Bristol, Virginia Casino Developers Donate $310,000 to State Political Campaigns

Posted on: October 21, 2019, 06:12h. 

Last updated on: October 21, 2019, 11:06h.

Virginia state legislators so far have gotten over $310,000 in contributions through a new political action committee (PAC) from the developers of the proposed Bristol Resort and Casino, according to news reports.

Jim McGlothlin, president of The United Co., is one of two partners leading an effort to bring a casino to Bristol, Virginia. (Image: Bristol Herald Courier)

The Betting on Virginia Jobs PAC donated $311,500 to 50 state Senate and House campaigns during August and September, the Bristol Herald Courier reported, citing data from the Virginia Public Access Project.

To support the commercial casino cause, Jim McGlothlin, president of The United Co., and Clyde Stacy, CEO of Par Ventures, set up the PAC. Each paid $50,000 earlier this year for the committee’s founding.

Since then, either individually or through their companies, the men in total have donated $450,000 to the PAC, the Herald Courier said.

United Co. gave $225,000.  Stacy contributed $125,000. Par Ventures gave $100,000.

As of earlier this year, Bristol Casino Resort employed eight registered lobbyists. They advocate on behalf of the Bristol casino to politicians and the public.

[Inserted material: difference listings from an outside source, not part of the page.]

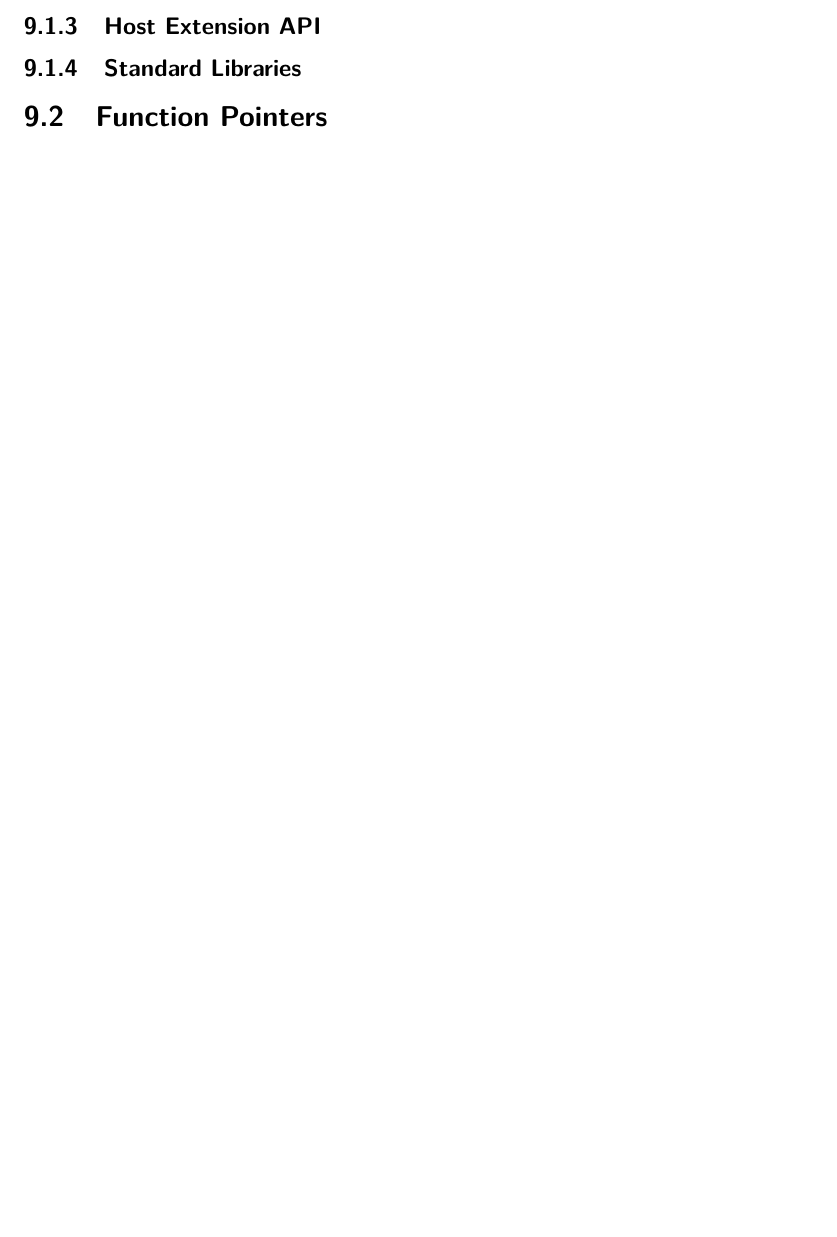
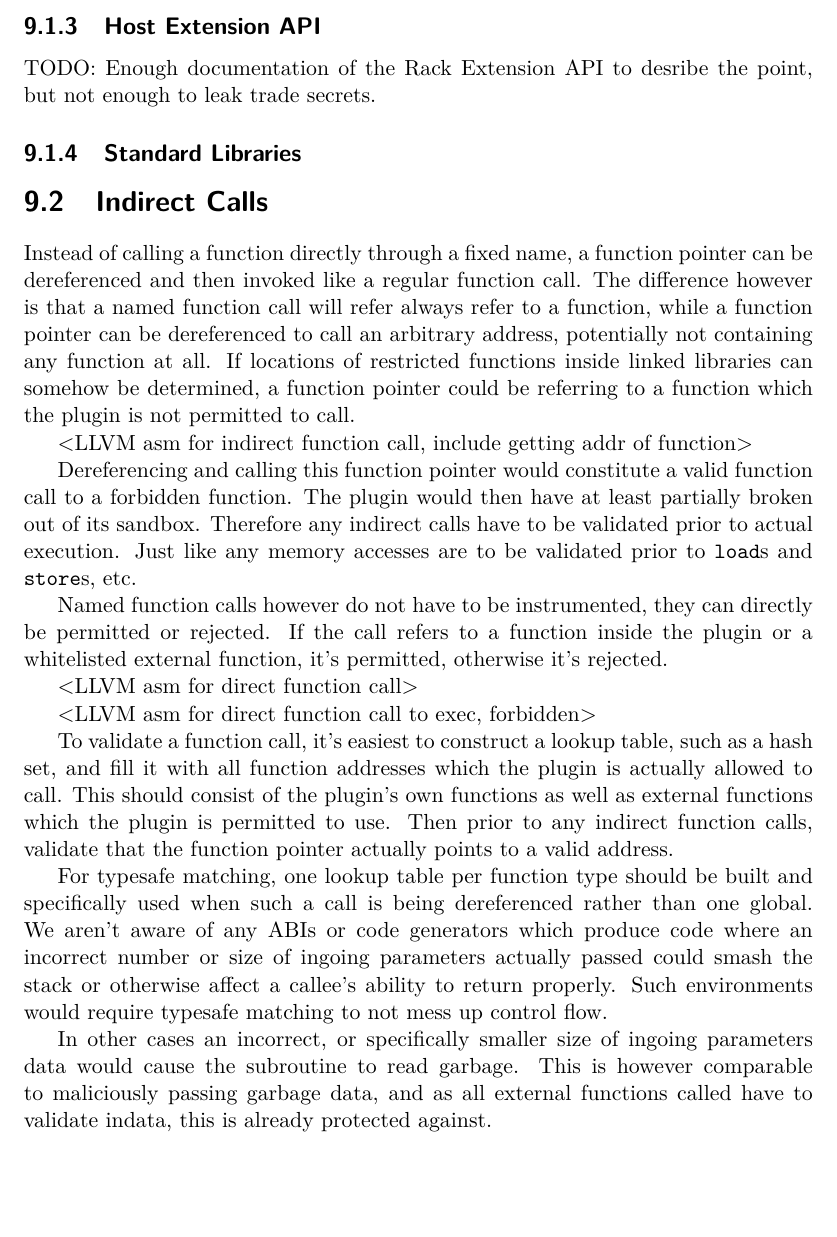
Before and after one commit to opticaller/master-thesis, a LaTeX thesis (thesis.tex, which reads parts/function-calls.tex): part of page 41 of 48, cut so that both start at the same text. Compiled offline with pdfLaTeX.

Commit message:
Function Calls: Indirect calls

```diff
--- a/parts/function-calls.tex
+++ b/parts/function-calls.tex
@@ -87,7 +87,55 @@ to basically blacklist all functions with potentially malicious side effects.
 
 \subsection {Host Extension API}
 
+TODO: Enough documentation of the Rack Extension API to desribe the point, but
+not enough to leak trade secrets.
+
 \subsection {Standard Libraries}
 
 
-\section {Function Pointers}
+
+\section {Indirect Calls}
+
+Instead of calling a function directly through a fixed name, a function pointer
+can be dereferenced and then invoked like a regular function call. The
+difference however is that a named function call will refer always refer to a
+function, while a function pointer can be dereferenced to call an arbitrary
+address, potentially not containing any function at all. If locations of
+restricted functions inside linked libraries can somehow be determined, a
+function pointer could be referring to a function which the plugin is not
+permitted to call.
+
+<LLVM asm for indirect function call, include getting addr of function>
+
+Dereferencing and calling this function pointer would constitute a valid
+function call to a forbidden function. The plugin would then have at least
+partially broken out of its sandbox. Therefore any indirect calls have to be
+validated prior to actual execution. Just like any memory accesses are to be
+validated prior to \texttt{load}s and \texttt{store}s, etc.
+
+Named function calls however do not have to be instrumented, they can directly
+be permitted or rejected. If the call refers to a function inside the plugin or
+a whitelisted external function, it's permitted, otherwise it's rejected.
+
+<LLVM asm for direct function call>
+
+<LLVM asm for direct function call to exec, forbidden>
+
+To validate a function call, it's easiest to construct a lookup table, such as a
+hash set, and fill it with all function addresses which the plugin is actually
+allowed to call. This should consist of the plugin's own functions as well as
+external functions which the plugin is permitted to use. Then prior to any
+indirect function calls, validate that the function pointer actually points to a
+valid address.
+
+For typesafe matching, one lookup table per function type should be built and
+specifically used when such a call is being dereferenced rather than one global.
+We aren't aware of any ABIs or code generators which produce code where an
+incorrect number or size of ingoing parameters actually passed could smash the
+stack or otherwise affect a callee's ability to return properly. Such
+environments would require typesafe matching to not mess up control flow.
+
+In other cases an incorrect, or specifically smaller size of ingoing parameters
+data would cause the subroutine to read garbage. This is however comparable to
+maliciously passing garbage data, and as all external functions called have to
+validate indata, this is already protected against.
```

State legislators gave initial backing for the $250 million Bristol Resort and Casino — which if supported by local voters and re-enacted later by the legislature — could be located in the vacant Bristol Mall, located near the Virginia-Tennessee border.

We know first-hand the significant challenges our local economy faces,” the Bristol casino developers said in a recent statement. “These contributions help make sure our elected officials in Richmond also understand these challenges and the importance of finding solutions to these issues.

“This project will benefit residents in Bristol and across Southwest Virginia by bringing much-needed new jobs and additional tax revenue to the region,” the statement adds. “The PAC was formed for those interested in helping advocate for bringing jobs and economic development to the cities contemplated in the legislation allowing for casinos.”

As envisioned, the 90,000-square foot casino could lead to 5,200 new jobs. There would be non-gaming attractions at the venue, too.

Casinos Proposed for Five Virginia Cities

The Bristol proposal was included in a bill that gave Bristol, as well as Danville, Norfolk, Portsmouth, and Richmond preliminary approval by Virginia’s General Assembly to open a casino. The legislature is expected to vote again on the casino proposal next year under the re-enactment process required by the state on many controversial issues.

Currently, the state is undertaking an extensive government study on the casino plan. The study is scheduled to be released in December.

Local referendums also need to be held in each of the cities approved for a casino. The votes are possible next year.

The proposal calls for the cities and their surrounding regions to get additional tax revenue from the casinos. The Bristol casino would provide $26.8 million in tax dollars to the city annually, according to early estimates.

Casino developers also project gambling revenues from the venue to be about $150 million in the first year of operation. Non-gaming revenue will total about $106 million in the first year.

As planned, the Virginia Lottery Board would oversee gambling in the Old Dominion state. The board still must write up relevant regulations.

Competing Casinos Possible

If built, the Bristol venue could find competition from a proposed casino in Jenkins, Kentucky, according to WCYB TV. But for now, state politicians in Kentucky disagree over gambling expansion in the state.

Tennessee could also have rival gaming venues. But so far, politicians there have not backed commercial brick and mortar casinos.

Beyond potential commercial casinos in neighboring states, the Pamunkey Indian Tribe wants to set up two tribal casinos in Virginia. Earlier this year, the Norfolk City Council approved a Pamunkey tribal plan to build a $700 million integrated resort along the city’s waterfront.

Currently, Virginia is one of eight US states without any tribal or commercial casinos.